The ‘Big Three’, comprising Air China, China Eastern Airlines and China Southern Airlines, also reported a significant decline in revenues – especially in passenger travel – bucking the recovery trend seen in carriers elsewhere.
During the six-month period to 30 June, China battled its worst-ever spike in infections caused by the more infectious Omicron variants of the coronavirus, which has severely tested the zero-Covid’ strategy of president Xi Jinping. The first half saw key cities such as Beijing and Shanghai impose lockdowns, severely restricting peoples’ movement.
Consequently, the ‘Big Three’ saw traffic at the start of the year plunge to record lows – even lower than in 2020, at the onset of the pandemic. On a half-year basis, the three carriers saw passenger numbers fall as much as nearly 60% compared to 2021.
As China Eastern puts it in its latest financial results: “As impacted by the resurgence of the pandemic, domestic civil aviation transportation … [has] hit the trough.”
The Shanghai carrier was arguably the worst-hit among the ‘Big Three’, as Shanghai was placed under a much-publicised lockdown that stretched for weeks.
DEEPER IN THE RED
China Eastern was CNY15.7 billion ($2.27 billion) in the red at the operating level, widening the CNY5.5 billion loss reported in 2021.

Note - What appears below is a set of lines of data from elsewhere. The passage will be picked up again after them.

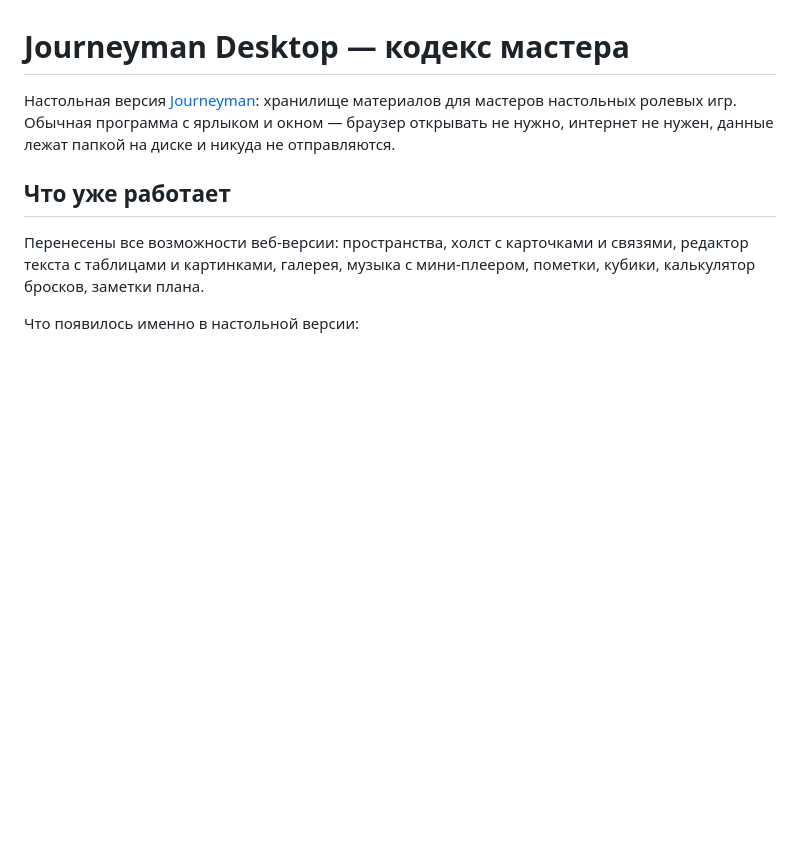
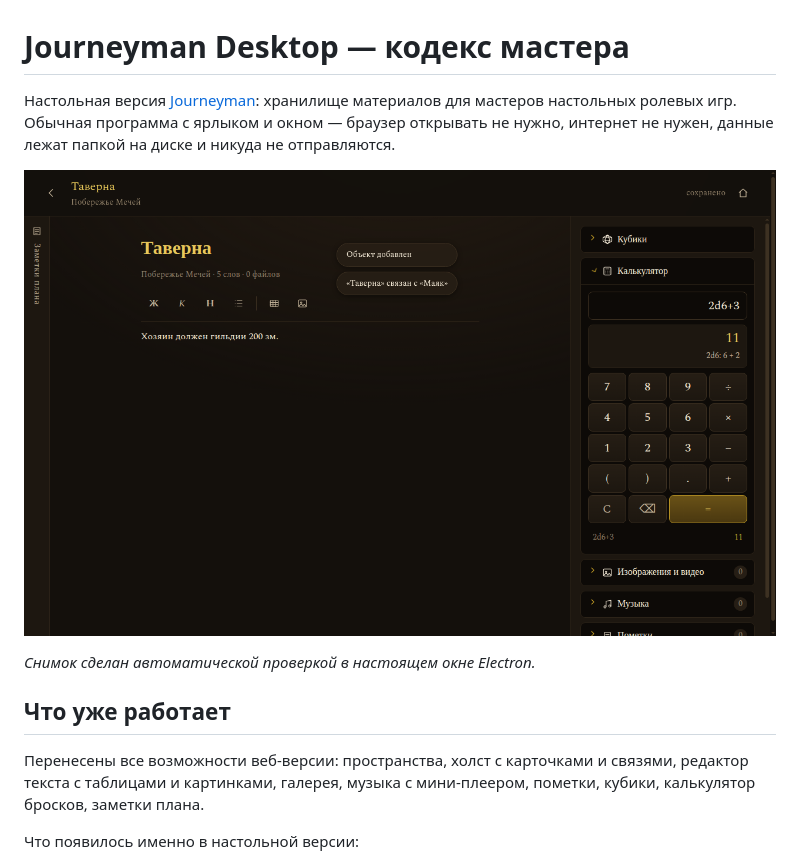
Before and after one commit to KennyS44/Journeyman-Desktop, a Markdown page: README.md, the part around the change. Drawn GitHub-style; pictures changed too: docs/screenshot.png (added); blank space fills up the shorter version.

Commit message:
README.md, docs/screenshot.png, tests/: добавлен снимок окна, файлы снимков переименованы
Снимок в README сделан прогоном в настоящем окне Electron. Имена в
прогоне заменены на screenshot-1-node и screenshot-2-after-restart —
порядок шагов виден по имени файла.

```diff
--- a/README.md
+++ b/README.md
@@ -4,6 +4,10 @@
 материалов для мастеров настольных ролевых игр. Обычная программа с ярлыком и
 окном — браузер открывать не нужно, интернет не нужен, данные лежат папкой на
 диске и никуда не отправляются.
+
+![Окно программы](docs/screenshot.png)
+
+*Снимок сделан автоматической проверкой в настоящем окне Electron.*
 
 ## Что уже работает
 
```
Also changed, not shown: 1 other file.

Half-year revenue sank 44% year on year to CNY21.2 billion, with passenger revenues falling by nearly half. Expenses fell about 15% to CNY36.9 billion, as flying activity reduced.
The SkyTeam carrier reported a 58% drop in total passenger numbers to 18.7 million, with capacity down 48% and traffic falling 56% year on year.

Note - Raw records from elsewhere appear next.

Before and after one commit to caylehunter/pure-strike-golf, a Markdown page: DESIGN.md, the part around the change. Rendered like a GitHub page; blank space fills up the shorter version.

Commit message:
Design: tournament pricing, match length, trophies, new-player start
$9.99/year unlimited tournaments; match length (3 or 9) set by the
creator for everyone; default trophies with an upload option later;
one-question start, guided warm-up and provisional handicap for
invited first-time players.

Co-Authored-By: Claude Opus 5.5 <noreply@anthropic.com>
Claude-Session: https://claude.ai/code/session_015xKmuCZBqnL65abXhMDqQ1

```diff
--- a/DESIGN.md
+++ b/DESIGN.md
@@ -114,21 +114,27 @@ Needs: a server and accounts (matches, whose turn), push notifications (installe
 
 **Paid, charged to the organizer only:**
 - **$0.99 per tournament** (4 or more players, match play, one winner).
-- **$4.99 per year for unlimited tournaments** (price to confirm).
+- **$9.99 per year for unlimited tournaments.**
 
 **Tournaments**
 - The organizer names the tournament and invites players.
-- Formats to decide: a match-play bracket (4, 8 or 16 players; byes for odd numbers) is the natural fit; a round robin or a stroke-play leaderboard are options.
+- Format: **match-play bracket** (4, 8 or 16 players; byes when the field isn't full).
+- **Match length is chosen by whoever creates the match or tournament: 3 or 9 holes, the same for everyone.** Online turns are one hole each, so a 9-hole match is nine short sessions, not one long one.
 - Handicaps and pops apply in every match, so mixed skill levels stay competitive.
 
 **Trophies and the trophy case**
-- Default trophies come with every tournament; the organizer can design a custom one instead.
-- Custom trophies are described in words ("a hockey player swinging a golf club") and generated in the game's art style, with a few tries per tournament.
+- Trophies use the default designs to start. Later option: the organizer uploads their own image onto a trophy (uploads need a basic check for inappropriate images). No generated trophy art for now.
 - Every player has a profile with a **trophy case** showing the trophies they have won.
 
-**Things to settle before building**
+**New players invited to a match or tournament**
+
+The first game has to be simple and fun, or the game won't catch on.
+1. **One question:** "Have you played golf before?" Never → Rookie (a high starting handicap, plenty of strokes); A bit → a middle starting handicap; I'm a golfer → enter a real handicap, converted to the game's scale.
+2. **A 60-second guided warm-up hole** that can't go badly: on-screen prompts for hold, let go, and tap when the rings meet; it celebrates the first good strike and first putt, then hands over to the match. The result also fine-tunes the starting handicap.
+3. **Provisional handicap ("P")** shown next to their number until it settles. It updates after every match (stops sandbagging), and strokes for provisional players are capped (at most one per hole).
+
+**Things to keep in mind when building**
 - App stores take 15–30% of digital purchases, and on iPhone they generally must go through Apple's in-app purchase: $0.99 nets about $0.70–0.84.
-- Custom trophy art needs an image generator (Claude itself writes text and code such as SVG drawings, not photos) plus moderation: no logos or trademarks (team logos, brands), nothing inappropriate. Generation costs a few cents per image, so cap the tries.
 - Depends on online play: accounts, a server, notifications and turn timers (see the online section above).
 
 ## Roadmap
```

China Eastern reported a net loss of CNY18.7 billion, significantly steeper than the CNY5.2 billion net loss in 2021.
As for Air China, it disclosed an operating loss of nearly CNY17 billion for the half-year period – the steepest loss among the ‘Big Three’. This compares to the CNY6 billion operating loss in 2021.
Revenue plunged 36% to CNY25.4 billion, led by a decline in passenger travel revenue of around 50%, but offset by a small uptick in cargo business.

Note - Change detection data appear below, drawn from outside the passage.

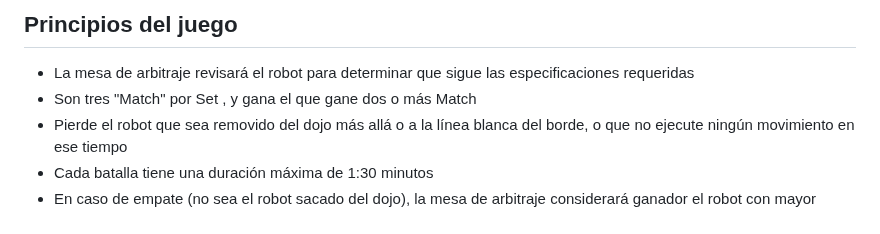
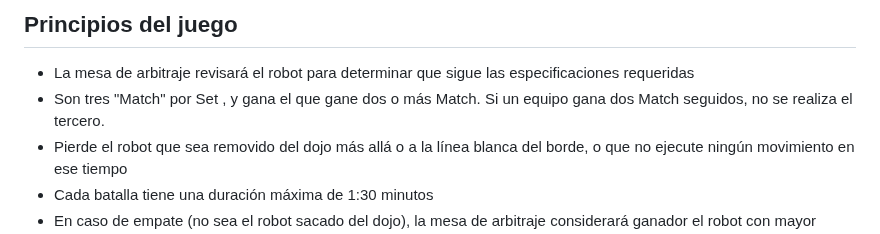
Before and after one commit to Universidad-Cenfotec/Sumobot, a Markdown page: README.md, the part around the change. Drawn GitHub-style.

```diff
--- a/README.md
+++ b/README.md
@@ -95,7 +95,7 @@ El código "hcsr04.mpy" corresponde a la librería para el sensor de distancia.
 ## Principios del juego
 
 - La mesa de arbitraje revisará el robot para determinar que sigue las especificaciones requeridas
-- Son tres "Match" por Set , y gana el que gane dos o más Match
+- Son tres "Match" por Set , y gana el que gane dos o más Match. Si un equipo gana dos Match seguidos, no se realiza el tercero.
 - Pierde el robot que sea removido del dojo más allá o a la línea blanca del borde, o que no ejecute ningún movimiento en ese tiempo
 - Cada batalla tiene una duración máxima de 1:30 minutos
 - En caso de empate (no sea el robot sacado del dojo), la mesa de arbitraje considerará ganador el robot con mayor número de ataques
```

Half-year passenger numbers fell 55% year on year to 17.4 million, with overall traffic and capacity shrinking 54% and 46% respectively.
Costs for the period fell just 8% year on year to CNY42.4 billion. While reduced flying activity meant operational costs were lower, the airline reported an uptick in fuel expenses, from the spike in fuel prices.
The Beijing-based airline widened its net loss, from 2021’s CNY6.8 billion to CNY19.4 billion.
Meanwhile, China Southern reported an operating loss of CNY10.6 billion, widening the CNY3 billion loss in 2021’s first six months.
Revenue fell about 21% to CNY40.8 billion, with passenger revenues falling nearly 33%. However, this was offset by a 26% increase in cargo earnings. By geographical region, only international passenger and cargo flights saw an uptick in revenue, against 2021’s lower base.
Like its compatriots, China Southern saw a drop in passenger numbers, down 46% against 2021 to 29.7 million. Traffic sank 43% and capacity 34%.
Expenses fell 5.5% year on year to CNY53.3 billion, with flight operating costs – which includes fuel expenses – increasing 2.4%.
The Guangzhou-based carrier disclosed a net loss of CNY11.9 billion, widening the CNY3.9 billion net loss in 2021.
The ‘Big Three’ had warned in mid-July of record net losses citing “multiple shocks”, including the Beijing’s strict zero-infection policy and rising fuel prices.